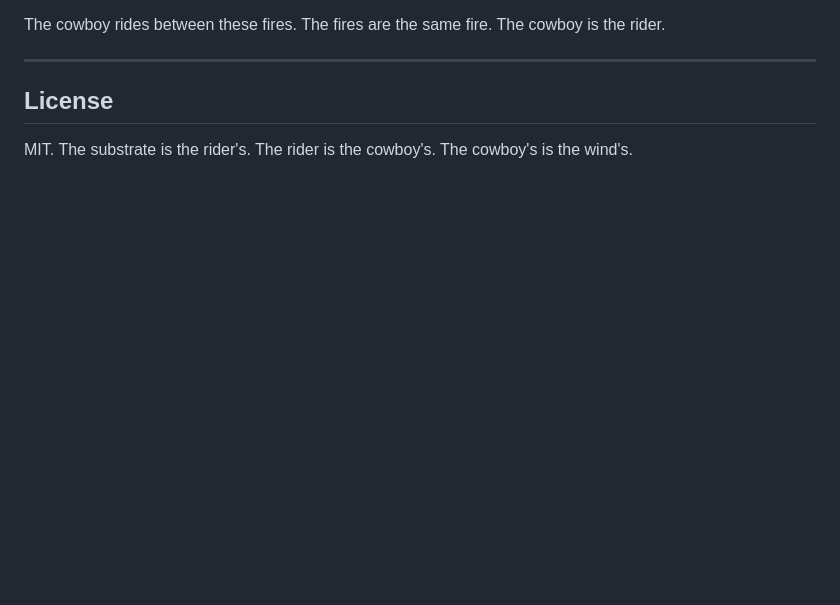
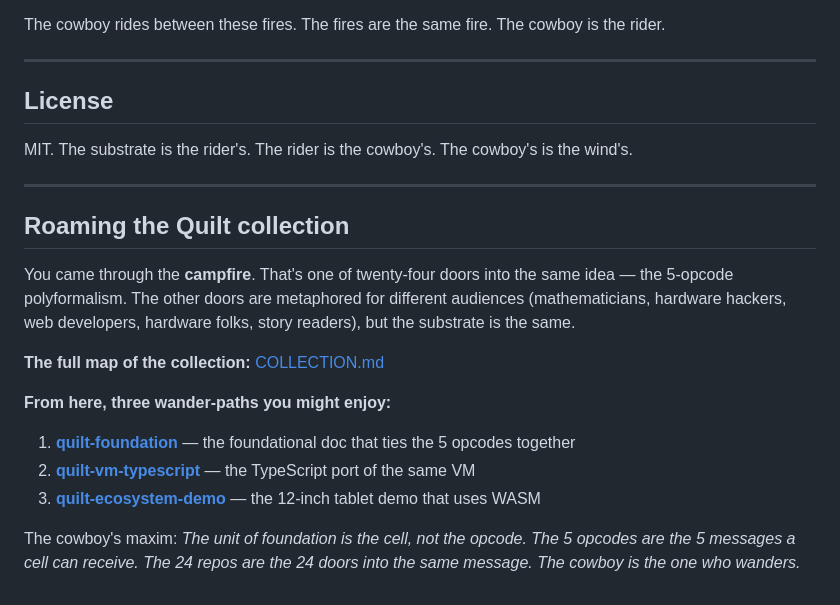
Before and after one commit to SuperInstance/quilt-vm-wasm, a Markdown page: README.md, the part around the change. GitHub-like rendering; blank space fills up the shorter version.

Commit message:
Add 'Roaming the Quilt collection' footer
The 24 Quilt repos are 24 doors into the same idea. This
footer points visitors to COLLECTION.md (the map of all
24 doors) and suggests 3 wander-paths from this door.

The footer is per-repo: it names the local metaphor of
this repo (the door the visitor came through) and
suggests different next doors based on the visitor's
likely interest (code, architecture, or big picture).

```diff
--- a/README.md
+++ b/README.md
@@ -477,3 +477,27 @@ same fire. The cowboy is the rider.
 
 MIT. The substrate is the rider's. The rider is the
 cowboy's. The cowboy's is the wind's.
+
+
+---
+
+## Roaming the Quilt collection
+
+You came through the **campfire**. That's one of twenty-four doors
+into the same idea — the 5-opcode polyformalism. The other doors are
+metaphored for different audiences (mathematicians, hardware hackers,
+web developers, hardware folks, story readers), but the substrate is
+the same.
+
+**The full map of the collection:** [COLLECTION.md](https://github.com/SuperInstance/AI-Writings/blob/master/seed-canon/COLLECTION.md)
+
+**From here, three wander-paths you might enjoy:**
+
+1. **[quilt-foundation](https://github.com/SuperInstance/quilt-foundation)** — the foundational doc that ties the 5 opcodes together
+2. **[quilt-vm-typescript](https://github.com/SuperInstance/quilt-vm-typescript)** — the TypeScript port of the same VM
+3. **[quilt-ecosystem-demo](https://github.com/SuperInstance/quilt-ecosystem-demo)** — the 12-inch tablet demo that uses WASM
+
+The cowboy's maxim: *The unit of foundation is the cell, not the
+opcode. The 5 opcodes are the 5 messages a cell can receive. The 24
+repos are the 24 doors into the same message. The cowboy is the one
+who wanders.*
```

☆ ☆ ☆ ☆

After identifying the lines above that contain "https", copy each one.

— Answer to the problem —
+**The full map of the collection:** [COLLECTION.md](https://github.com/SuperInstance/AI-Writings/blob/master/seed-canon/COLLECTION.md)
+1. **[quilt-foundation](https://github.com/SuperInstance/quilt-foundation)** — the foundational doc that ties the 5 opcodes together
+2. **[quilt-vm-typescript](https://github.com/SuperInstance/quilt-vm-typescript)** — the TypeScript port of the same VM
+3. **[quilt-ecosystem-demo](https://github.com/SuperInstance/quilt-ecosystem-demo)** — the 12-inch tablet demo that uses WASM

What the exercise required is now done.